◆ **TASK BRIEF**:
Search the entries for the word "move". Copy every line that holds it.

※

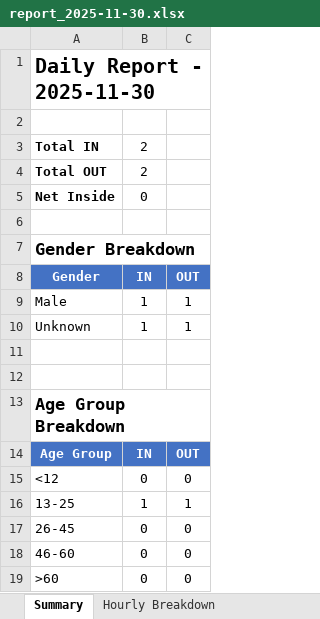
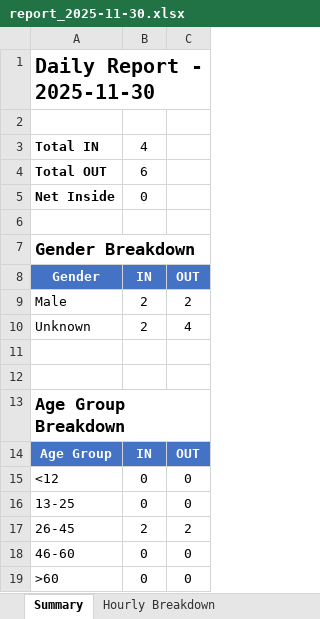
Before and after one commit to NguyenGiaThinh2002/People-Analytics-Dashboard, an Excel workbook: reports/report_2025-11-30.xlsx, sheet Summary, drawn as a sheet; values as stored, in another font and other column widths than the file's, no borders; the diff names each change by its address in the sheet, - before the commit and + after, or states it on an @@ line.

```diff
--- a/reports/report_2025-11-30.xlsx (sheet Summary)
+++ b/reports/report_2025-11-30.xlsx (sheet Summary)
-B3: 2
+B3: 4
-B4: 2
+B4: 6
-B9:B10: 1
+B9:B10: 2
-C9: 1
+C9: 2
-C10: 1
+C10: 4
-B16: 1
+B16: 0
-C16: 1
+C16: 0
-B17: 0
+B17: 2
-C17: 0
+C17: 2
```
Also changed, not shown: sheet Charts Data, sheet Hourly Breakdown, 2 other files.
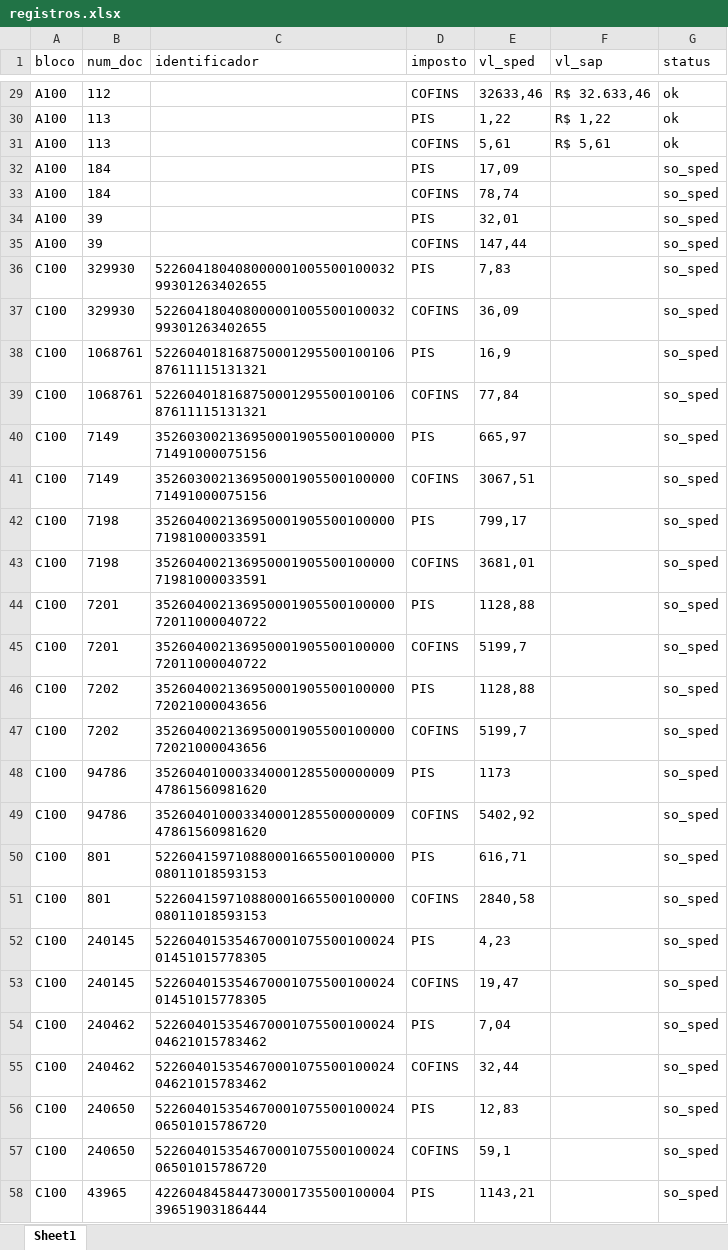
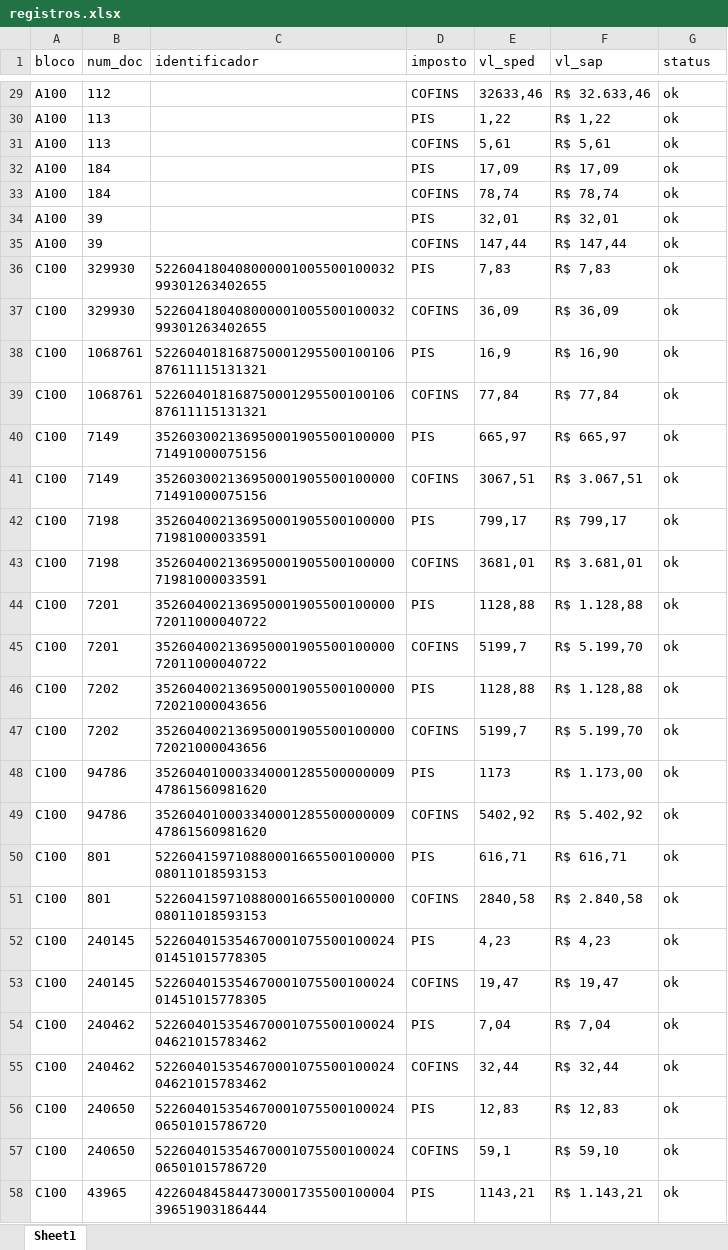
Before and after one commit to luis-moura-planning/projeto-confronto-ajuste-sped, an Excel workbook: registros.xlsx, sheet Sheet1, drawn as a sheet; only a part is shown, gaps mark what is left out; values as stored, in another font and other column widths than the file's, no borders; the diff covers the shown part only; the diff names each change by its address in the sheet, - before the commit and + after, or states it on an @@ line.

```diff
--- a/registros.xlsx (sheet Sheet1)
+++ b/registros.xlsx (sheet Sheet1)
-F32 (vl_sap): (empty)
+F32 (vl_sap): R$ 17,09
-G32:G58 (status): so_sped
+G32:G58 (status): ok
-F33 (vl_sap): (empty)
+F33 (vl_sap): R$ 78,74
-F34 (vl_sap): (empty)
+F34 (vl_sap): R$ 32,01
-F35 (vl_sap): (empty)
+F35 (vl_sap): R$ 147,44
-F36 (vl_sap): (empty)
+F36 (vl_sap): R$ 7,83
-F37 (vl_sap): (empty)
+F37 (vl_sap): R$ 36,09
-F38 (vl_sap): (empty)
+F38 (vl_sap): R$ 16,90
-F39 (vl_sap): (empty)
+F39 (vl_sap): R$ 77,84
-F40 (vl_sap): (empty)
+F40 (vl_sap): R$ 665,97
-F41 (vl_sap): (empty)
+F41 (vl_sap): R$ 3.067,51
-F42 (vl_sap): (empty)
+F42 (vl_sap): R$ 799,17
-F43 (vl_sap): (empty)
+F43 (vl_sap): R$ 3.681,01
-F44 (vl_sap): (empty)
+F44 (vl_sap): R$ 1.128,88
-F45 (vl_sap): (empty)
+F45 (vl_sap): R$ 5.199,70
-F46 (vl_sap): (empty)
+F46 (vl_sap): R$ 1.128,88
-F47 (vl_sap): (empty)
+F47 (vl_sap): R$ 5.199,70
-F48 (vl_sap): (empty)
+F48 (vl_sap): R$ 1.173,00
-F49 (vl_sap): (empty)
+F49 (vl_sap): R$ 5.402,92
-F50 (vl_sap): (empty)
+F50 (vl_sap): R$ 616,71
-F51 (vl_sap): (empty)
+F51 (vl_sap): R$ 2.840,58
-F52 (vl_sap): (empty)
+F52 (vl_sap): R$ 4,23
-F53 (vl_sap): (empty)
+F53 (vl_sap): R$ 19,47
-F54 (vl_sap): (empty)
+F54 (vl_sap): R$ 7,04
-F55 (vl_sap): (empty)
+F55 (vl_sap): R$ 32,44
-F56 (vl_sap): (empty)
+F56 (vl_sap): R$ 12,83
-F57 (vl_sap): (empty)
+F57 (vl_sap): R$ 59,10
-F58 (vl_sap): (empty)
+F58 (vl_sap): R$ 1.143,21
```
Also changed, not shown: 58 added rows and 252 edited cells elsewhere in this sheet, lancamento.xlsx, 4 other files.
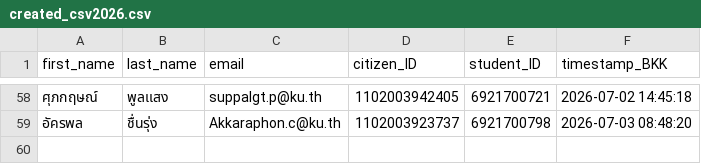
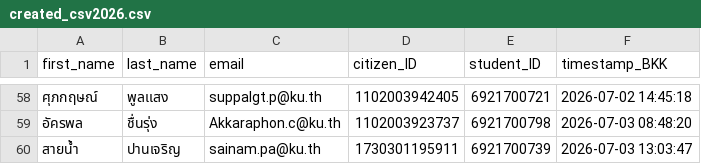
Before and after one commit to PythonianSt/Register, a CSV file: created_csv2026.csv, drawn as a sheet; only a part is shown, gaps mark what is left out.

Commit message:
Update created_csv2026.csv 2026-07-03 13:03:48 BKK

```diff
--- a/created_csv2026.csv
+++ b/created_csv2026.csv
@@ -59 +59,2 @@
 อัครพล,ชื่นรุ่ง,Akkaraphon.c@ku.th,1102003923737,6921700798,2026-07-03 08:48:20
+สายน้ำ,ปานเจริญ,sainam.pa@ku.th,1730301195911,6921700739,2026-07-03 13:03:47
```
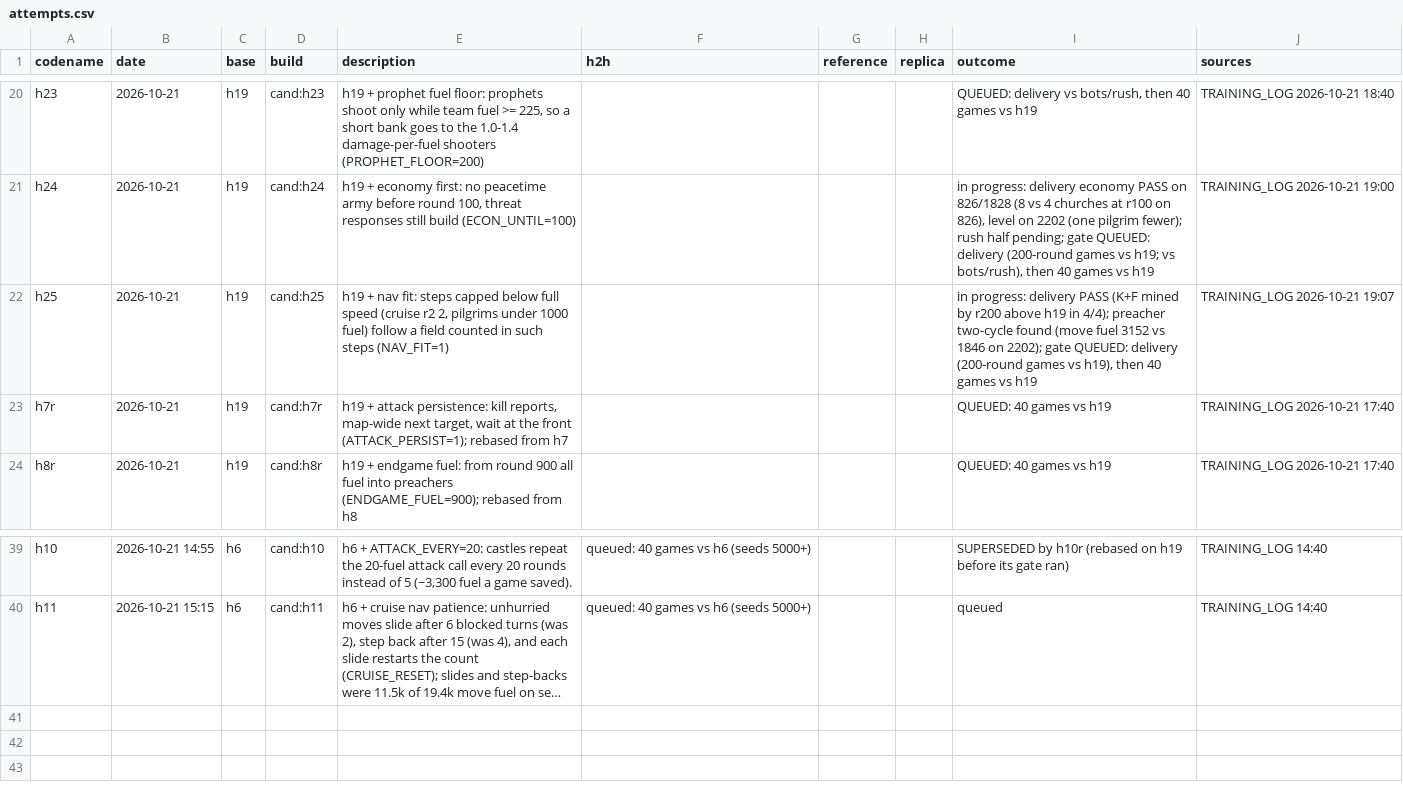
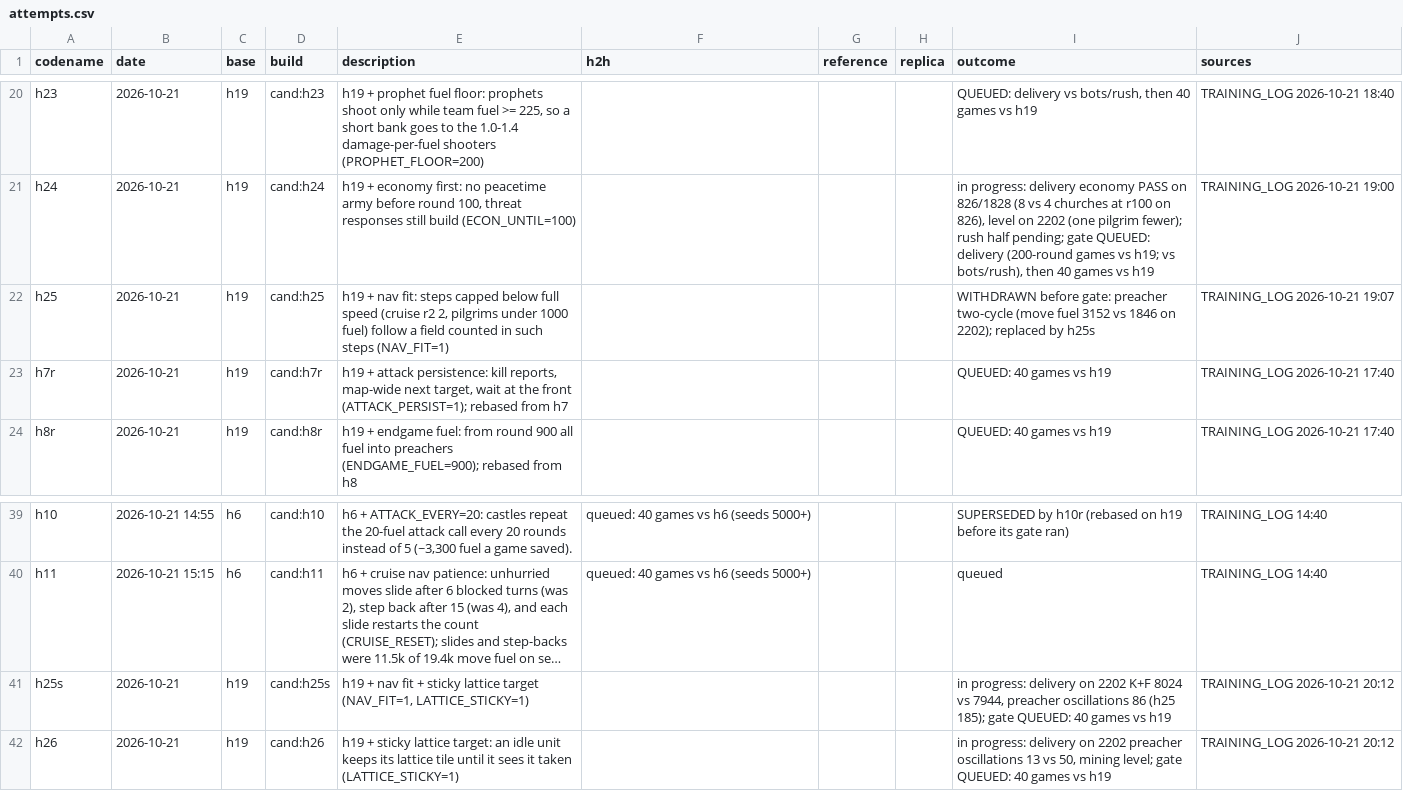
Before and after one commit to terryvanbelle/battlecode19-vibe, a CSV file: progress/attempts.csv, drawn as a sheet; only a part is shown, gaps mark what is left out; long unchanged cells end in …; the diff names each change by its address in the sheet, - before the commit and + after, or states it on an @@ line.

```diff
--- a/progress/attempts.csv
+++ b/progress/attempts.csv
-I22 (outcome): in progress: delivery PASS (K+F mined by r200 above h19 in 4/4); preacher two-cycle found (move fuel 3152 vs 1846 on 2202); gate QUEUED: delivery (200-round games vs h19), then 40 games vs h19
+I22 (outcome): WITHDRAWN before gate: preacher two-cycle (move fuel 3152 vs 1846 on 2202); replaced by h25s
+row 41: h25s | 2026-10-21 | h19 | cand:h25s | h19 + nav fit + sticky lattice target (NAV_FIT=1, LATTICE_STICKY=1) |  |  |  | in progress: delivery on 2202 K+F 8024 vs 7944, preacher oscillations 86 (h25 185); gate QUEUED: 40 games vs h19 | TRAINING_LOG 2026-10-21 20:12
+row 42: h26 | 2026-10-21 | h19 | cand:h26 | h19 + sticky lattice target: an idle unit keeps its lattice tile until it sees it taken (LATTICE_STICKY=1) |  |  |  | in progress: delivery on 2202 preacher oscillations 13 vs 50, mining level; gate QUEUED: 40 games vs h19 | TRAINING_LOG 2026-10-21 20:12
```
Also changed, not shown: 6 other files.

※

◆ **ANSWER TO THIS PROBLEM**:
-I22 (outcome): in progress: delivery PASS (K+F mined by r200 above h19 in 4/4); preacher two-cycle found (move fuel 3152 vs 1846 on 2202); gate QUEUED: delivery (200-round games vs h19), then 40 games vs h19
+I22 (outcome): WITHDRAWN before gate: preacher two-cycle (move fuel 3152 vs 1846 on 2202); replaced by h25s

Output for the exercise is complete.